The production design and costuming aid in the storytelling, as well. Del Toro’s color choices set the story’s mood, whether it is the beautiful golds and greens of prosperous Buffalo, New York, the dark cyans, blues, and vivid reds of Allerdale Hall, or the ghostly hues of the climactic scene, the rich palette provides an unmistakable sense of place and atmosphere. Every hue is specifically chosen for its ability to add to the story. In Allerdale Hall, for example, Thomas and Lucille almost blend into the house thanks to their blue and black wardrobes, while Edith steps into the world like a contrasting jewel decked in golden yellows and whites. The musical score, too, helps to tell the story, adding intense romanticism when required, or putting the viewer on edge when eerie or dangerous things are happening on screen.
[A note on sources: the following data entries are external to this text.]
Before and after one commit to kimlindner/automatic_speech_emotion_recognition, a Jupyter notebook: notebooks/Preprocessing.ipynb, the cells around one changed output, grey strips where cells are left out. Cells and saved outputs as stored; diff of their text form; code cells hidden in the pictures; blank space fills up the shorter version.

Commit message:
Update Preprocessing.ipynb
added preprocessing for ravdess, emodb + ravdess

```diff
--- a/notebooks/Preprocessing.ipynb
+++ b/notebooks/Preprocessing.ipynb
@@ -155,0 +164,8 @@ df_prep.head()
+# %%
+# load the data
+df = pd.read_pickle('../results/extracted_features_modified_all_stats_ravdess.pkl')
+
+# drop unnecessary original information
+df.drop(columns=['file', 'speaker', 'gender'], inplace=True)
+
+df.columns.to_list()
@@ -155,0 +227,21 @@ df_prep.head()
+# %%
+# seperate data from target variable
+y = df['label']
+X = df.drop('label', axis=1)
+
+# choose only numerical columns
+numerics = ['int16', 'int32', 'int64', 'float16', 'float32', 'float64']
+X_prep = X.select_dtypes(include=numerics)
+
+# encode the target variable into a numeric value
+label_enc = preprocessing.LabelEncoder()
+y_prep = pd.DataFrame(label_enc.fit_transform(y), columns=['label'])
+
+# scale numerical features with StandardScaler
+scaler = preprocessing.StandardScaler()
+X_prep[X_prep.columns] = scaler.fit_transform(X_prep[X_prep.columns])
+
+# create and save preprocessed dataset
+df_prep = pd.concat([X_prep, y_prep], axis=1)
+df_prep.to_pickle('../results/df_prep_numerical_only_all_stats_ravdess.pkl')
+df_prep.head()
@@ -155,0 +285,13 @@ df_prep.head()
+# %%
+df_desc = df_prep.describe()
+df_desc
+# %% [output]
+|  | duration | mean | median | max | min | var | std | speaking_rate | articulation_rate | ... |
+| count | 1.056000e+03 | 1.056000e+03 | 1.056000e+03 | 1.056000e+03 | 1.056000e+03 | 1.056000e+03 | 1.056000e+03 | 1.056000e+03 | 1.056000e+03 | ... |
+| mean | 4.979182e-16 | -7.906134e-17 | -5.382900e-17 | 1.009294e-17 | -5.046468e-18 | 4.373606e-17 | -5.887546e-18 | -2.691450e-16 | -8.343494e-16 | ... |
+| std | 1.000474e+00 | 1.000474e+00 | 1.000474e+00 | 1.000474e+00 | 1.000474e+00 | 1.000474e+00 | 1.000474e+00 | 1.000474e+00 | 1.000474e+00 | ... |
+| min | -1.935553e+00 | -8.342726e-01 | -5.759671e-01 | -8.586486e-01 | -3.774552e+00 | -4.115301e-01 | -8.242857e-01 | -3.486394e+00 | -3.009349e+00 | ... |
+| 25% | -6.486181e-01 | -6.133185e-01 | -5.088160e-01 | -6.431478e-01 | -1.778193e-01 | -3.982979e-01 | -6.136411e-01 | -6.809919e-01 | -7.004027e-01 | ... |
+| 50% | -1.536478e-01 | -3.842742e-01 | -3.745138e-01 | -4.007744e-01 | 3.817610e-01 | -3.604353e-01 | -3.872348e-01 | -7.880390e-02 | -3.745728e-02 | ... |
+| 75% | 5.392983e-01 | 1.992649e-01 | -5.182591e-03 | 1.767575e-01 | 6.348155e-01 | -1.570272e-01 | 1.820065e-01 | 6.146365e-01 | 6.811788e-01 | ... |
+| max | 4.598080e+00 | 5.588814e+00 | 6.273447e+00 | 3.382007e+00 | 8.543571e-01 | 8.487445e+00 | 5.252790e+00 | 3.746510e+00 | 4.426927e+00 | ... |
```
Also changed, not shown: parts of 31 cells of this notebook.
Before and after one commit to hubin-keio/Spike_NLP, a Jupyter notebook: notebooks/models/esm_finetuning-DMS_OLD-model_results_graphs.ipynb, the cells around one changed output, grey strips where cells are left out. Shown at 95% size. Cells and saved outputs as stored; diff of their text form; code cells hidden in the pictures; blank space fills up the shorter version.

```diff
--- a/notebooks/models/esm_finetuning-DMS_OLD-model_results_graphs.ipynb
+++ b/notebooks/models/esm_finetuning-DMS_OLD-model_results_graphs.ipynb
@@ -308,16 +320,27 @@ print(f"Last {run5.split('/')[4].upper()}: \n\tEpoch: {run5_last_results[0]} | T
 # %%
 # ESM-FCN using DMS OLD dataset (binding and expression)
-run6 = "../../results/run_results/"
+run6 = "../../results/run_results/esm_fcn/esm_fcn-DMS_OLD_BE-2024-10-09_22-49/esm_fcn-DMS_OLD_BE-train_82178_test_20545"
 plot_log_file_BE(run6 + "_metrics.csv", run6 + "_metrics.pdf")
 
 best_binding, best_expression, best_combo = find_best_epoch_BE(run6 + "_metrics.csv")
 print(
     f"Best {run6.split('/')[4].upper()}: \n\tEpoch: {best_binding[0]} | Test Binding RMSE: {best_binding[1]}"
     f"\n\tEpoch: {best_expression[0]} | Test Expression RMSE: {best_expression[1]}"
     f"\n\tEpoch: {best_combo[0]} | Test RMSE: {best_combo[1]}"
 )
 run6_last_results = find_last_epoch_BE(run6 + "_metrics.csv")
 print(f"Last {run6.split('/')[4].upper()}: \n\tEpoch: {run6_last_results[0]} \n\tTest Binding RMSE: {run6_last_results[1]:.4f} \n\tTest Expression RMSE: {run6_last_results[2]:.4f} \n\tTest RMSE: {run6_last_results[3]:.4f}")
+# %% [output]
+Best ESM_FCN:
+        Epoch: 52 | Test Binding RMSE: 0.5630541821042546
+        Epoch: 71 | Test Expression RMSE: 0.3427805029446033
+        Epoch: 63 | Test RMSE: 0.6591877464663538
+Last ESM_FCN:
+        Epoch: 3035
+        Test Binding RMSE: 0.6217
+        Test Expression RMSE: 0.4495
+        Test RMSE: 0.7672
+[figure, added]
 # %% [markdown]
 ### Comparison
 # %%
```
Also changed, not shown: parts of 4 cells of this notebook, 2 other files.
Though it came and went without making much of a splash– due in large part to Hollywood’s advertising schemes not knowing what to do with films that fall outside typical genre norms– Crimson Peak is a gorgeous film that is well worth a second look.